Article first published online: 5 AUG 2013
© 2013 Wiley Periodicals, Inc.
Journal of Personality
Volume 82, Issue 3, pages 237–249, June 2014
How to Cite
Marks, M. J., Trafimow, D. and Rice, S. C. (2014), Attachment-Related Individual Differences in the Consistency of Relationship Behavior Interpretation. Journal of Personality, 82: 237–249. doi: 10.1111/jopy.12048
- Issue published online: 28 APR 2014
- Article first published online: 5 AUG 2013
- Accepted manuscript online: 11 JUN 2013 06:12AM EST

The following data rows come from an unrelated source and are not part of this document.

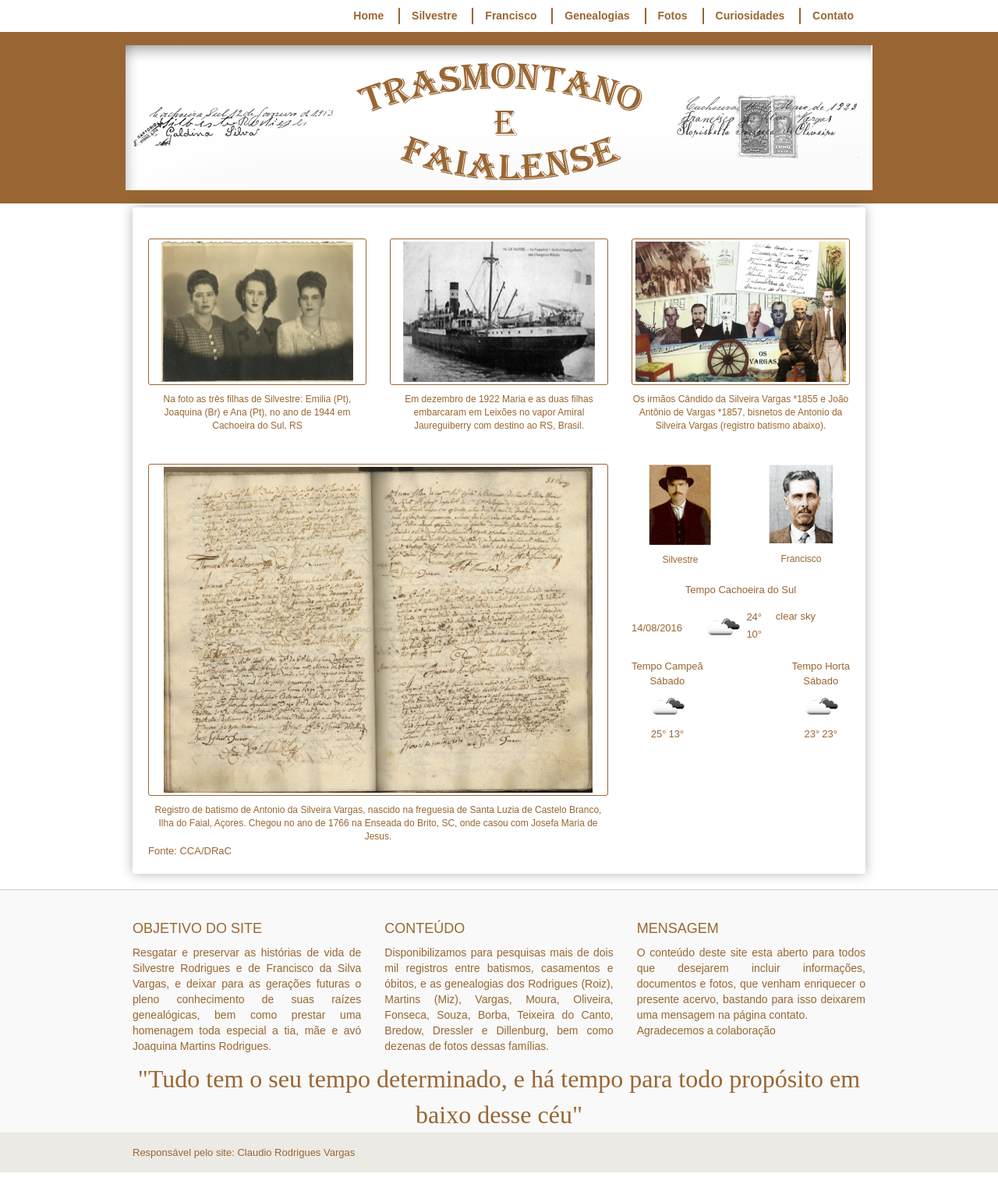
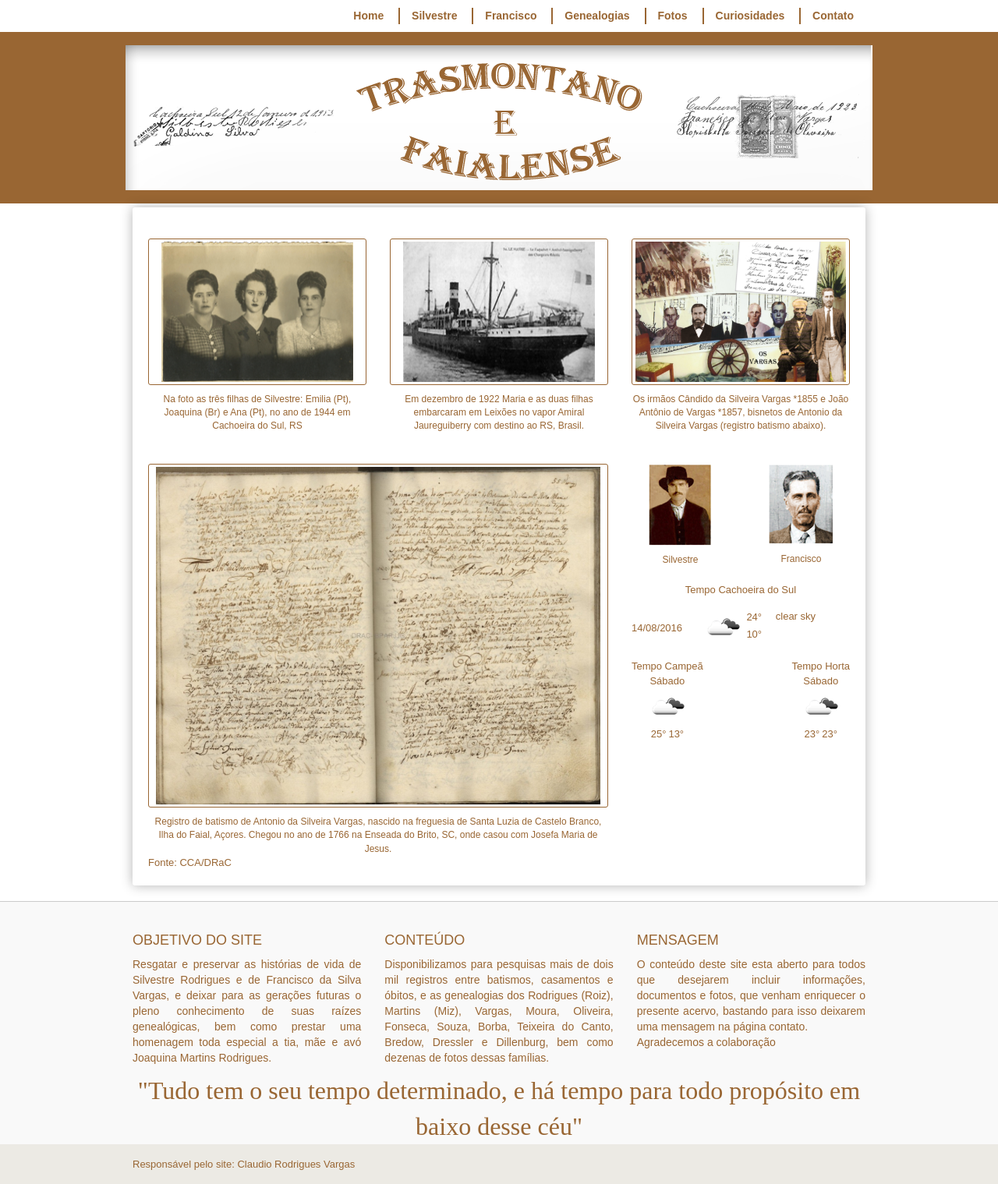
Before and after one commit to claudiovargas1955/claudiovargas1955.github.io, a Jekyll site: the page built from index.html, in a window 1280 px wide. Shown: the whole page at 78% size. Built offline with Jekyll 4.4.1, drawn with Linux system fonts in a browser that asks for light colours; some web fonts are replaced.

Commit message:
Update index.html

```diff
--- a/index.html
+++ b/index.html
@@ -37,7 +37,7 @@
         <div class="container-book-home col-sm-8">
           <div class="img-container-border">
             <a href="http://culturacores.azores.gov.pt/biblioteca_digital/FAL-HT-CASTELOBRANCO-B-1736-1777/FAL-HT-CASTELOBRANCO-B-1736-1777_item1/P56.html">
-              <img src="images/livro.jpg" width="550px" alt="livro">
+              <img src="images/livro.jpg" width="570px" alt="livro">
             </a>
           </div>
           <span class="subtitle">Registro de batismo de Antonio da Silveira Vargas,
```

The consistency with which people interpret relationship-based information has important implications for attachment theory and research. Our objective is to determine whether there are attachment-related individual differences in the manner and the consistency with which individuals interpret hypothetical relationship behaviors. In two studies (N = 629, 79% female, 63% American, Mage = 29; N = 820, 78% female, 65% American, Mage = 29), we assessed participants' ability and consistency in relationship behavior interpretation across two blocks and estimated how they would have performed had they interpreted information perfectly consistently. Secure participants were generally more consistent in their interpretations relative to insecure participants. Estimates of perfectly consistent interpretation revealed that improvements to both systematic factors related to behavior interpretation (e.g., working models) and consistency would have led to a more secure interpretation style for participants of all attachment styles. Results imply that both secure and insecure individuals process relationship-based information according to secure scripts, but insecure individuals do so inconsistently. Our results imply that, due to the inconsistent behavioral responses that may occur as a result of inconsistent information processing, the consistency with which people process relationship-related information will be related to relationship satisfaction. Further directions for future research are discussed.